According to Brown, the strict rules and extremely religious environment put significant strain on several students.
“Some of the other students there I don’t think were as prepared to be kind of pushed into this full-fledged Buddhist atmosphere. Come to find out later on the trip, a lot of the staff was Buddhist themselves. And so, at times, it kind of had this culty vibe. And that can be really scary when you’re far away from home,” Brown said.
Around the program’s halfway point in October 2018, a student on the program reported a sexual assault perpetrated by the program’s only doctor.
On October 12, Carleton College sent an email regarding the situation to participating students’ home universities. Trinity’s assistant study abroad advisor Andre Martinez provided this email to the Trinitonian.

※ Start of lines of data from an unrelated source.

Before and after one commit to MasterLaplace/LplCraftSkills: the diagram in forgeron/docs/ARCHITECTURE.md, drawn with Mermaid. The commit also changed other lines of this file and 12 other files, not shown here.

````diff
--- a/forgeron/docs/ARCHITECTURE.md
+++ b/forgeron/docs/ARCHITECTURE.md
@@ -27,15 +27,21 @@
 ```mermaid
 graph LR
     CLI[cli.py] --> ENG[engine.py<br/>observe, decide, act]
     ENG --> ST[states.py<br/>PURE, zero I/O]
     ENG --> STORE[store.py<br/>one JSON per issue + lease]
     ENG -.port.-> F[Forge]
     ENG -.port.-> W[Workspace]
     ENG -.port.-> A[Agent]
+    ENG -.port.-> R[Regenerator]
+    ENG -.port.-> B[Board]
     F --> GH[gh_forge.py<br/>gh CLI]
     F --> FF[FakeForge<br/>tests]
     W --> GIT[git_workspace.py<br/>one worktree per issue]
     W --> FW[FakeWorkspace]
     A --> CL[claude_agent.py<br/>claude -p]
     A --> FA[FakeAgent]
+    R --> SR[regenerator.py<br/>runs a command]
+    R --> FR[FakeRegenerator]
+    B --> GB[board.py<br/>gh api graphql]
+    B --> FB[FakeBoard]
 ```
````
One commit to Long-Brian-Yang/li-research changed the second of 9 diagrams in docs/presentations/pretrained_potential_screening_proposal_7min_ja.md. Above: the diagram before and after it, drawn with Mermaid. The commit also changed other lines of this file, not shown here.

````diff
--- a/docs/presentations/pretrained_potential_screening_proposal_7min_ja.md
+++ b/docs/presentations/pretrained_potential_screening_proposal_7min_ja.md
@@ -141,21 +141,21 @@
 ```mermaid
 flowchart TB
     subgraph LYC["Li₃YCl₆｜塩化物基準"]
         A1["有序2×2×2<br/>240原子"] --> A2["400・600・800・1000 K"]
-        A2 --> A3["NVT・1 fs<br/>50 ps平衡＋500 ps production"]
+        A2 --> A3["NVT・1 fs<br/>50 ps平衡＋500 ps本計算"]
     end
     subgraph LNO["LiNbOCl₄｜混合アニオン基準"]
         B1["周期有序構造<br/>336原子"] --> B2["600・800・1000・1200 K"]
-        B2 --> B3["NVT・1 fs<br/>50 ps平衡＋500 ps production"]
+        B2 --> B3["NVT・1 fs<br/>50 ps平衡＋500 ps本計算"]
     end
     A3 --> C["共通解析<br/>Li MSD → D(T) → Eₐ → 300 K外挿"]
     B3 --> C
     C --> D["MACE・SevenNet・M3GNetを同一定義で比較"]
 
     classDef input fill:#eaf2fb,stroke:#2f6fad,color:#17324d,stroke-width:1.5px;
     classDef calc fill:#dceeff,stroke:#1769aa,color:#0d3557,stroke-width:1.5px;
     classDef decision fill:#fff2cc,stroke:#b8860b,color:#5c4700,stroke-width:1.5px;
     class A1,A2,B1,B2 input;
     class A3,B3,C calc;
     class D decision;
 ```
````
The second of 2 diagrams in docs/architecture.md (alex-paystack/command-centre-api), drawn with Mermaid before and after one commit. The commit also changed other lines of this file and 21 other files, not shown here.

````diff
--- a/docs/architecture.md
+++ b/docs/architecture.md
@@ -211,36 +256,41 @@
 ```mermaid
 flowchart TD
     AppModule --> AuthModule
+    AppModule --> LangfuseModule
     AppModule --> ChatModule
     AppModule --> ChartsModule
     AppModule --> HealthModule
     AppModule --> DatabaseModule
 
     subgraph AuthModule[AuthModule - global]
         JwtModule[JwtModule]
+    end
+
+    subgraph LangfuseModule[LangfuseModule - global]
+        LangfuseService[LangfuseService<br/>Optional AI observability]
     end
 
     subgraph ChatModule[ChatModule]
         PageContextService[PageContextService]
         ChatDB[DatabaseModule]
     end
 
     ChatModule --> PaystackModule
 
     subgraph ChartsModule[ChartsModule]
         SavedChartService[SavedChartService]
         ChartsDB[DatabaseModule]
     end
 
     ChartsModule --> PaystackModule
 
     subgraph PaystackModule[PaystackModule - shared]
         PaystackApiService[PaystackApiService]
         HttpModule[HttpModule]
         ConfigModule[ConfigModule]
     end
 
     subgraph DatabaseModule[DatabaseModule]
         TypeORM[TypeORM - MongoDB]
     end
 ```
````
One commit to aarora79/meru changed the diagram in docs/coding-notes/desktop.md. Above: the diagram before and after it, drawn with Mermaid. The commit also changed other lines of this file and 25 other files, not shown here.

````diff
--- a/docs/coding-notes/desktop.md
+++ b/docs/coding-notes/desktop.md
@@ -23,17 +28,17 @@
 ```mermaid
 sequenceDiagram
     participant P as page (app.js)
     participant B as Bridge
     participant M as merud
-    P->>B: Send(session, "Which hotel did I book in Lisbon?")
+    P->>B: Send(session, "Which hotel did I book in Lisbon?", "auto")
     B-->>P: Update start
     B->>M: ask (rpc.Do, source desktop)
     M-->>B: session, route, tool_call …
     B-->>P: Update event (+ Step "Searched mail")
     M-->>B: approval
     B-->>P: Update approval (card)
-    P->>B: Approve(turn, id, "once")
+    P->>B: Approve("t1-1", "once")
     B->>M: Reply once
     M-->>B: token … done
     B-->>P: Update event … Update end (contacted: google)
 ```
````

The email reads in part: “We are investigating the circumstances of a reported incident of inappropriate sexual touching involving one of the students on the Buddhist Studies off-campus program by a local doctor who was providing medical care to the student. … Upon learning of this incident and a similar one that reportedly happened six years ago, we immediately instructed the director of the program to sever all relations with this doctor and make alternative arrangements for emergency services in Bodh Gaya.”
Fox and Brown declined to comment further on the alleged sexual assault that occurred while they were on the program.
The reveal of this information caused a significant amount of confusion for students on the program. Rumors began to circulate. Many students refused to attend class for days following the incident, because they believed the faculty had withheld significant information about the doctor.
According to Fox, many students felt the faculty could not be trusted.
“For a while it felt like there were two camps — faculty and students — who couldn’t trust each other,” Fox said.
However, that breach of trust also had the unexpected side effect of uniting all of the program’s students, putting them into a place where they had to bond with each other to get through.
“We were our own support system,” Brown said. “I guess that’s where it really started to occur to me like, how meaningful these people were becoming in my life … We would call meetings, and all meet together, and talk about what we were feeling, what we were going to do. I mean, we didn’t know where the program was gonna go at that point, because it had gotten so crazy. … This wasn’t just an inconvenience. We could probably take legal action. So we were questioning if we wanted to do that.”
Both Fox and Brown estimate that about a quarter of the program’s participants left before the end of the semester. Students who left the program received no course credit for the semester.
| Class of 2020 | Major: English | Minor: Creative Writing